Inheritance in Object Oriented Programming (OOP) means that you create a new class by extending an existing class. For example, suppose we have a class Shape with the attribute position. Then we can create a new class Circle by taking Shape and extending it by a new attribute center: Read the rest of this entry »
Archive for the ‘computer science’ Category
Posted by Ed on April 23, 2016
Posted by Ed on March 26, 2016
Have you ever wanted to try Linux? Here is how you can do it, and all you need is a USB memory stick. Read the rest of this entry »
Posted by Ed on February 7, 2016
Here are some nice github tutorials: Read the rest of this entry »
Posted by Ed on April 24, 2015
Check out this interesting article by Constantine Lignos called Anti-Patterns in Python Programming. It demonstrates with several examples how you should write code in Python.
Posted by Ed on April 23, 2015
Here is the best way to read a file line by line in Python 3.4: Read the rest of this entry »
Posted by Ed on April 22, 2015
In this blog post I will explain how generators are used in Python 3.4. Read the rest of this entry »
Posted by Ed on September 18, 2014
Here is a wonderful talk by Raymond Hettinger with the title Transforming Code into Beautiful, Idiomatic Python
His Twitter where he regularly posts short Python code.
Posted by Ed on August 29, 2013
Here is a great C programming tutorial by Adam. It’s currently made up of 87 videos where each video lasts for 5-10 minutes. I really like the drawings that illustrate what is going on in the memory.
I went through the tutorial by watching and simultaenously copying the source code. And before I would go to the next video I recreated the code from memory which I found best to learn the concepts.
Posted by Ed on April 2, 2013
Pythontutor is a website that lets you visualize your Python code.
For instance, type the following Python code into the window:
x = [1, 2, 3] # reference to the object that x points to y = x # create a copy of the list [1,2,3] and store its address at z z = x[:] # create a copy of the list [1,2,3] and store its address at z a = x.copy() # reference to the object that z points to a = z
Then, change from Python 2.7 to Python 3.3 in the drop down menu below the window and click the button Visualize Execution.
Click on forward to process the code and observe how the graphics changes on the right.
Pretty neat, isn’t it!
You can also change some settings such as choosing between Python 2.7 and Python 3.3 and using the address id instead of the arrows.

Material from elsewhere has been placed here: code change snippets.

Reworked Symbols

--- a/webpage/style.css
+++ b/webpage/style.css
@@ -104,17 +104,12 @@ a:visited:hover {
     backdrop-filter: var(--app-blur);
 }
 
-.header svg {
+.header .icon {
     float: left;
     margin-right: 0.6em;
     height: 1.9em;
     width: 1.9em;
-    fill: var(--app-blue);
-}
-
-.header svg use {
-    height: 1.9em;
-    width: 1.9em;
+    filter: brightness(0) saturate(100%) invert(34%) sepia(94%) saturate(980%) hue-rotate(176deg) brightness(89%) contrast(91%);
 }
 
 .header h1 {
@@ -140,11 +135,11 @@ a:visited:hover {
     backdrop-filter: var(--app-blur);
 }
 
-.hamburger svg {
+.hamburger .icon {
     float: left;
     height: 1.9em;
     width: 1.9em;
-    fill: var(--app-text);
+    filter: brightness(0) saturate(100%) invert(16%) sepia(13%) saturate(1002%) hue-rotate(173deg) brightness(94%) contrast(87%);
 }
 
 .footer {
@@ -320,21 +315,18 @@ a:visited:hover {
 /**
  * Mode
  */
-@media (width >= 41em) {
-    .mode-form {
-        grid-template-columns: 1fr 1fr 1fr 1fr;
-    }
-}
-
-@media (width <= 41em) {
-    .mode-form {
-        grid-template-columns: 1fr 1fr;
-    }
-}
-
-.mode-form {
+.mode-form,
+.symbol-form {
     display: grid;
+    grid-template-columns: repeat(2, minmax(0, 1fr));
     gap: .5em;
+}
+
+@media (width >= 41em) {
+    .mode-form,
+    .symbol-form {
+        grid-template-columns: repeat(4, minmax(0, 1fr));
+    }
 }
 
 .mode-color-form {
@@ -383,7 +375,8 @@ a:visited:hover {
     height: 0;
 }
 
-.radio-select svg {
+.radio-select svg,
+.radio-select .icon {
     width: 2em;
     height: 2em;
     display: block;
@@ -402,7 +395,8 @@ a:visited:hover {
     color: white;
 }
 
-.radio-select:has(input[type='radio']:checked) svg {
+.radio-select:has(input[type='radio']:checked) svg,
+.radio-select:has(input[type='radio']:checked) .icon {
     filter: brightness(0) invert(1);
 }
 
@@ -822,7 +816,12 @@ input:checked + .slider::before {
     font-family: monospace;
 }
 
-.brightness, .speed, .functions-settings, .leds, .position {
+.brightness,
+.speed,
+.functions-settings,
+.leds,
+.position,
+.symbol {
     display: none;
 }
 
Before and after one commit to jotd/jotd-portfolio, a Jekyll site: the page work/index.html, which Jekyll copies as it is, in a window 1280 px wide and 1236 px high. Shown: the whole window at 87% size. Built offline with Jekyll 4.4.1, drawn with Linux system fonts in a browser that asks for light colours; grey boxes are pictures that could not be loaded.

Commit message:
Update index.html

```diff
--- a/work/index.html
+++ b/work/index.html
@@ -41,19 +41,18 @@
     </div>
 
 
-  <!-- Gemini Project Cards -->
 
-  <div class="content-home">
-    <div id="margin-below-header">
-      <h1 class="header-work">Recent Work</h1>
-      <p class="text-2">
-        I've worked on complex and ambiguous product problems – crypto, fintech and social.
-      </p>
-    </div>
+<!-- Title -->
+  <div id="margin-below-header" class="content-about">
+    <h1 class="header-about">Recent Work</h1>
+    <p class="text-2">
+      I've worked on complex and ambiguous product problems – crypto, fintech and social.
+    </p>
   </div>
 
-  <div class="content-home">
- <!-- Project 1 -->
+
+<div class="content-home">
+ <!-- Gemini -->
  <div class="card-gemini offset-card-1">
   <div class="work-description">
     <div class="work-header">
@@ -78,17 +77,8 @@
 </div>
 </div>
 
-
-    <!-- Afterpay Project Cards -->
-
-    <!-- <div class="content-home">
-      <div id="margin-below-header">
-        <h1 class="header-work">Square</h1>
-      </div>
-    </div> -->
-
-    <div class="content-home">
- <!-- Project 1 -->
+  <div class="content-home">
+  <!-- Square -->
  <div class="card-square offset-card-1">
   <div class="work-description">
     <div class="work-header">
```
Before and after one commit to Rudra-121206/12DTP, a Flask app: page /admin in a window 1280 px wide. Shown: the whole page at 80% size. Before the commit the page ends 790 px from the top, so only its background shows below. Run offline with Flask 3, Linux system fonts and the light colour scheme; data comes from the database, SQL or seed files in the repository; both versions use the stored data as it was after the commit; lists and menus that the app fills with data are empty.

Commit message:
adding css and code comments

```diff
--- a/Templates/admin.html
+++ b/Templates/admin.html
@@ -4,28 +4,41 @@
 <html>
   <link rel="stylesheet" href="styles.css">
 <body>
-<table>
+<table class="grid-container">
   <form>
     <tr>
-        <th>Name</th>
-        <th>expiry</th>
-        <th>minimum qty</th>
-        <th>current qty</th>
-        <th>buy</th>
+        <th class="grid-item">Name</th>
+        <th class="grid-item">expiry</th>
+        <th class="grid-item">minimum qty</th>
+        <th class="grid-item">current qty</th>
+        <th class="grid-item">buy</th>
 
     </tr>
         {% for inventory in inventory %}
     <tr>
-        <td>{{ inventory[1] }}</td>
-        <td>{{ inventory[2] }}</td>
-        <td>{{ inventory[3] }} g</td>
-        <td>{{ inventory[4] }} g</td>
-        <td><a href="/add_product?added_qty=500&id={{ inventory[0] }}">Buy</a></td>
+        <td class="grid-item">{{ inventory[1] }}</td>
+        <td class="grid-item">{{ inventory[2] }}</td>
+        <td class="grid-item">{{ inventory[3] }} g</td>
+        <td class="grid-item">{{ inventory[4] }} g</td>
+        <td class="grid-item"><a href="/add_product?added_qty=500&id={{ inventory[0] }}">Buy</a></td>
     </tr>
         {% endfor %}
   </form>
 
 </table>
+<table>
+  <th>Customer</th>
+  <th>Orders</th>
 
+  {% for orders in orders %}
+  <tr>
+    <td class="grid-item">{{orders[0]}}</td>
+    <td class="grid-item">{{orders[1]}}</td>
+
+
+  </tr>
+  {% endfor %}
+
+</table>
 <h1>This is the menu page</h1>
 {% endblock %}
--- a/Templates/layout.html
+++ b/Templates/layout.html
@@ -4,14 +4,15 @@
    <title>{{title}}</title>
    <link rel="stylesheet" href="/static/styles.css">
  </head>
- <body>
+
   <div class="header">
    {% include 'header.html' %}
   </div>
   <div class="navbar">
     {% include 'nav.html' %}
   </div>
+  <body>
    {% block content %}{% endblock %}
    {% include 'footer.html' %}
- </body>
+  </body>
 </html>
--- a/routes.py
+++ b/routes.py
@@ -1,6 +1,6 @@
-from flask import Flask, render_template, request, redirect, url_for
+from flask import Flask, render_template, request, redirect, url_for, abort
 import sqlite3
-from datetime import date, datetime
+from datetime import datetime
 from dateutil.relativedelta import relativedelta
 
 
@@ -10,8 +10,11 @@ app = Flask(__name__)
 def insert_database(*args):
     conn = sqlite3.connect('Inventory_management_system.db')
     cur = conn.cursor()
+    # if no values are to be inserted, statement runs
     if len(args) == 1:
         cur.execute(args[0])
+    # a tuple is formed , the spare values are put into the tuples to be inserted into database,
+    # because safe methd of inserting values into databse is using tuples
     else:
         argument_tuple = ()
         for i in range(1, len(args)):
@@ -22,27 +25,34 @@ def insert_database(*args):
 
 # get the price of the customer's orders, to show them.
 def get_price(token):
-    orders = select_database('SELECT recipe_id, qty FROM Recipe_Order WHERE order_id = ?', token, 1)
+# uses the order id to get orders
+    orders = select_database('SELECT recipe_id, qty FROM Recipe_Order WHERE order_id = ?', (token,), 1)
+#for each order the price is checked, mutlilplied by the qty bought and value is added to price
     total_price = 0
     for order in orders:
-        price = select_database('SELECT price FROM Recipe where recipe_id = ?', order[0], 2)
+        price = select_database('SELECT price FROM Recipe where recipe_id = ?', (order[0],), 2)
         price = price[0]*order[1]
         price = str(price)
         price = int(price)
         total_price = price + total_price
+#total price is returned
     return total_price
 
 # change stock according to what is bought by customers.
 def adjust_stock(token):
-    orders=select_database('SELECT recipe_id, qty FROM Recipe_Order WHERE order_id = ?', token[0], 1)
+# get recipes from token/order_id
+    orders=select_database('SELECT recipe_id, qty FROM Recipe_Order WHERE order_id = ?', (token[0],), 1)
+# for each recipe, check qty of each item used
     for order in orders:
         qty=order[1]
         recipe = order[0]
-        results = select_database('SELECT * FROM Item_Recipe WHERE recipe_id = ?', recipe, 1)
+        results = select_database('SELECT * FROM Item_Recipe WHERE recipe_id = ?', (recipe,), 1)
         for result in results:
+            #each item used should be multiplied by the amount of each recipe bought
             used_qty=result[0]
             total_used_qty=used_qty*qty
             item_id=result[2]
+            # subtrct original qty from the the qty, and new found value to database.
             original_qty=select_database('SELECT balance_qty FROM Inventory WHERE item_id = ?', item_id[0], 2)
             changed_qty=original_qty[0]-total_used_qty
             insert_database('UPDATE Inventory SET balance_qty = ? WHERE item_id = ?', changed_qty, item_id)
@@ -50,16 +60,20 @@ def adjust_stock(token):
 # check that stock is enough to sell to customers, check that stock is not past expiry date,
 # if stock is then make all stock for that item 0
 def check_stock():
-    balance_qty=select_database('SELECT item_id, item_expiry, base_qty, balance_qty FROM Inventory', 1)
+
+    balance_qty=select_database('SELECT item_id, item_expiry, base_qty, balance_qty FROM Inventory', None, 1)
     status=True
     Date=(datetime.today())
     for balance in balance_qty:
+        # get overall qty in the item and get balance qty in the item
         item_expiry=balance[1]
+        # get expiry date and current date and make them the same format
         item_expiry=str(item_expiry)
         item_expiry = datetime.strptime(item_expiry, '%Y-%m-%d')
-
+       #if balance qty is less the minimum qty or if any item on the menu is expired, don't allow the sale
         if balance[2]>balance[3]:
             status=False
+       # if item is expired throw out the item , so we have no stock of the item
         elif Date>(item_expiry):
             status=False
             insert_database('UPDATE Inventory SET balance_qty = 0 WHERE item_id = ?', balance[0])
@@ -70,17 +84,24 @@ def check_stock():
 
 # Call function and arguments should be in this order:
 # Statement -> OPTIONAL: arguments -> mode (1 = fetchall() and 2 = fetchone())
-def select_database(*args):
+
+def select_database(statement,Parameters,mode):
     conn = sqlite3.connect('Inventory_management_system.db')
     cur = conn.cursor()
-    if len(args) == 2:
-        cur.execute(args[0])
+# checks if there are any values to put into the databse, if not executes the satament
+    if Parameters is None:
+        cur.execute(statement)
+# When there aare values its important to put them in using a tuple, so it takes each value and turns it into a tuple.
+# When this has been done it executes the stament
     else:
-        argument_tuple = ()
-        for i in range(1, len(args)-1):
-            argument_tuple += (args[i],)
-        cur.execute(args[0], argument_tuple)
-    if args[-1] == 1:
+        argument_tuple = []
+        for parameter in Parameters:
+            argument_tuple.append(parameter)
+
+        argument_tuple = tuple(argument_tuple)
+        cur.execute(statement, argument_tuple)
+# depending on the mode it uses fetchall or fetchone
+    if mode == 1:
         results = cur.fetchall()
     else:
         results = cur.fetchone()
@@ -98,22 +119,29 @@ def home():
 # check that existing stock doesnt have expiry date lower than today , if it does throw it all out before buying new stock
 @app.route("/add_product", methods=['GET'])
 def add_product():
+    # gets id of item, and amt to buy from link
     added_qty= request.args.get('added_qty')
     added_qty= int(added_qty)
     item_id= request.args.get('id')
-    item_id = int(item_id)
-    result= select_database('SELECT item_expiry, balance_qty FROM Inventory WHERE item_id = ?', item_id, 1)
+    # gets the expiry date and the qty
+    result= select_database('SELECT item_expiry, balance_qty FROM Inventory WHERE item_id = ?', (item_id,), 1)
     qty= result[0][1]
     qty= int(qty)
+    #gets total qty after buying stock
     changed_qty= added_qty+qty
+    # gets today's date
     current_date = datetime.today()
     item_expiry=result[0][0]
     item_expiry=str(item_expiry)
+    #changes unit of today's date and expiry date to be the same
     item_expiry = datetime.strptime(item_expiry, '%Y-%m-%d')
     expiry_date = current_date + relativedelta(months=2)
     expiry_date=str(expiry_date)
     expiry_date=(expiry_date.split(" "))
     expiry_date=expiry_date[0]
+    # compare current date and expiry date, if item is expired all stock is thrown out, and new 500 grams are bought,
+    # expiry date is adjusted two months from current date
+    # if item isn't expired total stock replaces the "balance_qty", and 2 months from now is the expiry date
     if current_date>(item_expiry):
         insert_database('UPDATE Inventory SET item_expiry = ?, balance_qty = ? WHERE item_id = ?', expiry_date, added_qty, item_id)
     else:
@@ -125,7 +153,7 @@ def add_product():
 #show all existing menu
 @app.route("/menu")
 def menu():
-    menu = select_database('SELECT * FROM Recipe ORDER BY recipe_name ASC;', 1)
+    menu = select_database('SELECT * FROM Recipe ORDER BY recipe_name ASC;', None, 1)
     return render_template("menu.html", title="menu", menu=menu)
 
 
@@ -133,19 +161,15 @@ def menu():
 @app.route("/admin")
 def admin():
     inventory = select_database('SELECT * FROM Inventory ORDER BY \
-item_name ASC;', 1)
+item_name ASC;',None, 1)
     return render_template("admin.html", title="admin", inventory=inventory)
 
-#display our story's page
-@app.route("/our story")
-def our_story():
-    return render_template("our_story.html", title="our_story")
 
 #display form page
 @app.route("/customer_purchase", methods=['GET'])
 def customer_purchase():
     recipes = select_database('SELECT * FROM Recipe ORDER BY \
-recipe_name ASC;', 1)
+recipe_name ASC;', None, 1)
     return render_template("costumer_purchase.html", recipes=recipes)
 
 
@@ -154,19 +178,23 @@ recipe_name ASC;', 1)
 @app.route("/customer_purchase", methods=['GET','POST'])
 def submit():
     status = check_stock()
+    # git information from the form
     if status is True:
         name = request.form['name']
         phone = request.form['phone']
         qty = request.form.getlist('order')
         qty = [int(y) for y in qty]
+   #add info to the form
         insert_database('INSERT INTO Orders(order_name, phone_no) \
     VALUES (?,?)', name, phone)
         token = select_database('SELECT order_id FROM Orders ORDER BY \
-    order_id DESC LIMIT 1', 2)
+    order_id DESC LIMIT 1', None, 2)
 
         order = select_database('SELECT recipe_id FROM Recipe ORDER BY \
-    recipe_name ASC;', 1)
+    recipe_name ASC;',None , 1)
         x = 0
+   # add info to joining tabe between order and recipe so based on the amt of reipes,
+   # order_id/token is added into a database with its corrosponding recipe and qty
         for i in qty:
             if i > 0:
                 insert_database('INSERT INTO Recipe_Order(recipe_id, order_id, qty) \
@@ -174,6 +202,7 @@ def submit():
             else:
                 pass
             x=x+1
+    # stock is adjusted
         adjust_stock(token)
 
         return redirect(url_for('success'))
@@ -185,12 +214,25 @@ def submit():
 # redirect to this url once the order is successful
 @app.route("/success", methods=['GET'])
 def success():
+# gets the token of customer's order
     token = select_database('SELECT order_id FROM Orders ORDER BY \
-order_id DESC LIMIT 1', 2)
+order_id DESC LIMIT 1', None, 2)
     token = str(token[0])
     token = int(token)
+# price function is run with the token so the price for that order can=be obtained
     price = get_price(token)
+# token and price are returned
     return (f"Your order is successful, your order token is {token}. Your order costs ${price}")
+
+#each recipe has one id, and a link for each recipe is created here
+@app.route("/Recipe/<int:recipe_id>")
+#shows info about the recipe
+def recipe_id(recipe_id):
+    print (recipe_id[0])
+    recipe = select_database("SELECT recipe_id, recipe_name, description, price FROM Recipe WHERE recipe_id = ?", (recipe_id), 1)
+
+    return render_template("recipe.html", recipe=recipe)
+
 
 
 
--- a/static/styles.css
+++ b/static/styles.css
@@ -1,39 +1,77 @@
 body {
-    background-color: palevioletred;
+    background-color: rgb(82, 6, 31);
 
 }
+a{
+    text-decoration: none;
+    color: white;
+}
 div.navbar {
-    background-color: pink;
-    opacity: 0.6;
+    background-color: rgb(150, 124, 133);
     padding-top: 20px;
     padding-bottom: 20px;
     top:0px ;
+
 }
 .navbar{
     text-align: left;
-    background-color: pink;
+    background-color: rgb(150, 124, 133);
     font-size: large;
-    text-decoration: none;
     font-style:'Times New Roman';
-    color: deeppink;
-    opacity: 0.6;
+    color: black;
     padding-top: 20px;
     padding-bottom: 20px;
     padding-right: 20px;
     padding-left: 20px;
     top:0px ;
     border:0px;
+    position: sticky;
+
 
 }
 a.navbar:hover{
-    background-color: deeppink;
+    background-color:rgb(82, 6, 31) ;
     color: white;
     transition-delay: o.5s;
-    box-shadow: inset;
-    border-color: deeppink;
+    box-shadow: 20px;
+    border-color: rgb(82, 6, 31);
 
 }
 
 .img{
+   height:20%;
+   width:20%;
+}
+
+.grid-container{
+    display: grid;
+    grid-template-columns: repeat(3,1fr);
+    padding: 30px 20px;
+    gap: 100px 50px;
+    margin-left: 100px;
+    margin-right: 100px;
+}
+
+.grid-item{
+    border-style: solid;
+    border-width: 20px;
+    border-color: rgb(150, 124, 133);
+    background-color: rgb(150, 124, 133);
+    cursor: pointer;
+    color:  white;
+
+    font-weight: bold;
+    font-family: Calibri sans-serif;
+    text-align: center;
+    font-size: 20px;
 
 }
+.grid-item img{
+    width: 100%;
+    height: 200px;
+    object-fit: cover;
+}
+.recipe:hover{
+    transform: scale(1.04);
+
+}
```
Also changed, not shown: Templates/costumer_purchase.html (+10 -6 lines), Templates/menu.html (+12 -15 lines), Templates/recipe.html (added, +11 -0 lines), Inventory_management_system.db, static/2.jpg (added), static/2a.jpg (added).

Change the following settings:
inline primitives and nested object -> render all objects on the heap
draw references using arrows -> use text labels for references
Then, paste the following code into the window:
myString = "hello" # observe how the id changes myString += " world" print(myString)
Observe how the id changes if you try to append the string
" world" to
That is because strings are immutable in Python such that Python first creates the new string object
The addess of this new object is then assigned to the reference